said, it had been his intention to give notice today of certain Resolutions which he intended to move that day week relative to Savoy and Nice. Some doubt had existed as to a fact which was now well established, that certain important communications respecting the probable annexation of Savoy and Nice to France had taken place during the last autumn between the Government of the Emperor of the French and the noble Lord the Secretary of State for Foreign Affairs. It would be in the recollection of their Lordships that on one of the very first discussions on this subject he made an inquiry touching this very matter. To that question he received an evasive answer; but the papers now presented placed the matter beyond all dispute. If now he meant merely to place his Resolutions on the notice-paper, without fixing a specific day for moving them, it was in consequence of the earnest appeal which he understood had been made by the noble Lord at the head of the Foreign Office in "another place," who spoke of the danger to the public service which would arise from introducing general or incidental discussions on the subject while negotiations were pending. Under the circumstances he thought he would be able, in moving his Resolutions, which he intended sooner or later to recommend their Lordships to adopt, to be able to steer entirely clear of any special matters and lay down certain general rules which, in his opinion, ought to guide them in matters of diplomatic negotiation; but he would not press the subject forward whilst there was a chance of its being imputed to him that he had thereby done mischief. He wished merely to lay down certain rules and principles respecting private and official communications, which he felt sure their Lordships would be of opinion were incontrovertible; and he thought a good effect would be produced thereby, not only in this country, but throughout the continent of Europe. His object was that diplomatic services should be conducted here as they were conducted elsewhere. The noble Marquess then gave notice of the Resolutions to which he had referred.
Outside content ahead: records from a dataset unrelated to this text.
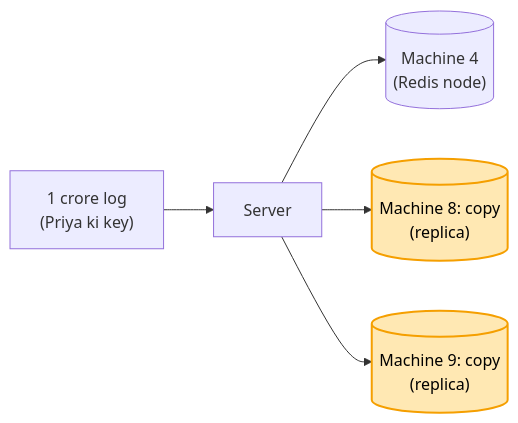
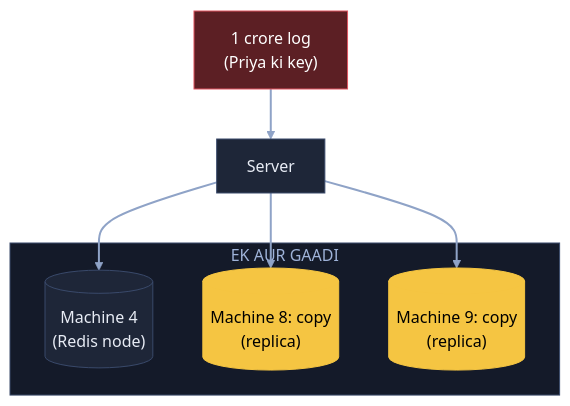
Before and after one commit to ArpanMaheshwari144/Prep: the seventh of 7 diagrams in 04_HLD/SYSTEM_DESIGNS/10_distributed_cache/10_distributed_cache.md, drawn with Mermaid. The commit also changed other lines of this file, not shown here.

Commit message:
Cache: 7 diagram YouTube (reel) wale card andaaz me

````diff
--- a/04_HLD/SYSTEM_DESIGNS/10_distributed_cache/10_distributed_cache.md
+++ b/04_HLD/SYSTEM_DESIGNS/10_distributed_cache/10_distributed_cache.md
@@ -189,9 +255,20 @@
 ```mermaid
-flowchart LR
-    U["1 crore log<br/>(Priya ki key)"] --> S["Server"]
-    S --> M4[("Machine 4<br/>(Redis node)")]
-    S --> M8[("Machine 8: copy<br/>(replica)")]
-    S --> M9[("Machine 9: copy<br/>(replica)")]
-    style M8 fill:#ffe8b3,stroke:#f59f00,stroke-width:2px,color:#000
-    style M9 fill:#ffe8b3,stroke:#f59f00,stroke-width:2px,color:#000
+flowchart TB
+    U["1 crore log<br/>(Priya ki key)"]:::bad
+    S["Server"]:::card
+    subgraph GD["EK AUR GAADI"]
+        M4[("Machine 4<br/>(Redis node)")]:::card
+        M8[("Machine 8: copy<br/>(replica)")]:::pill
+        M9[("Machine 9: copy<br/>(replica)")]:::pill
+    end
+    U --> S
+    S --> M4
+    S --> M8
+    S --> M9
+    linkStyle default stroke:#8fa3c7,stroke-width:2px
+    classDef card fill:#1e2638,stroke:#3a4a6b,color:#e8ecf5
+    classDef pill fill:#f5c542,stroke:#f5c542,color:#000
+    classDef good fill:#2e7d4f,stroke:#3fbf6f,color:#fff
+    classDef bad fill:#5c1f24,stroke:#e05561,color:#fff
+    style GD fill:#141a29,stroke:#3a4a6b,color:#9fb3d9
 ```
````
rose briefly to say one word in respect to an absent friend. His noble Friend made use of an expression which he was sure, upon reconsideration, he would see was not fair to the noble Lord (Earl Granville) even though he were present, but still less so in his absence. The noble Marquess said his noble Friend had given an evasive answer. He (the Duke of Newcastle) must say he considered such a charge to amount to a personal imputation. He did not consider that any Member of their Lordships' House could give an evasive answer, consistently with personal honour. The member of the Government referred to, could only be his noble Friend the Lord President of the Council, who was now absent in consequence of a domestic calamity; but whatever the noble Marquess thought of the answer which had been given, it was certainly not an answer which evaded the question. His noble Friend had given the most direct answer in his power, consistently with his duty as a Minister of the Crown, and had no desire to evade the question in any, way.


explained that nothing but a sense of public duty had led him to make the remarks he had troubled their Lordships with; but he had no hesitation in stating that he did not intend any personal imputation on the noble Earl the President of the Council.

House adjourned at a quarter-before Six o'clock, till To-morrow, Half past Ten o'clock.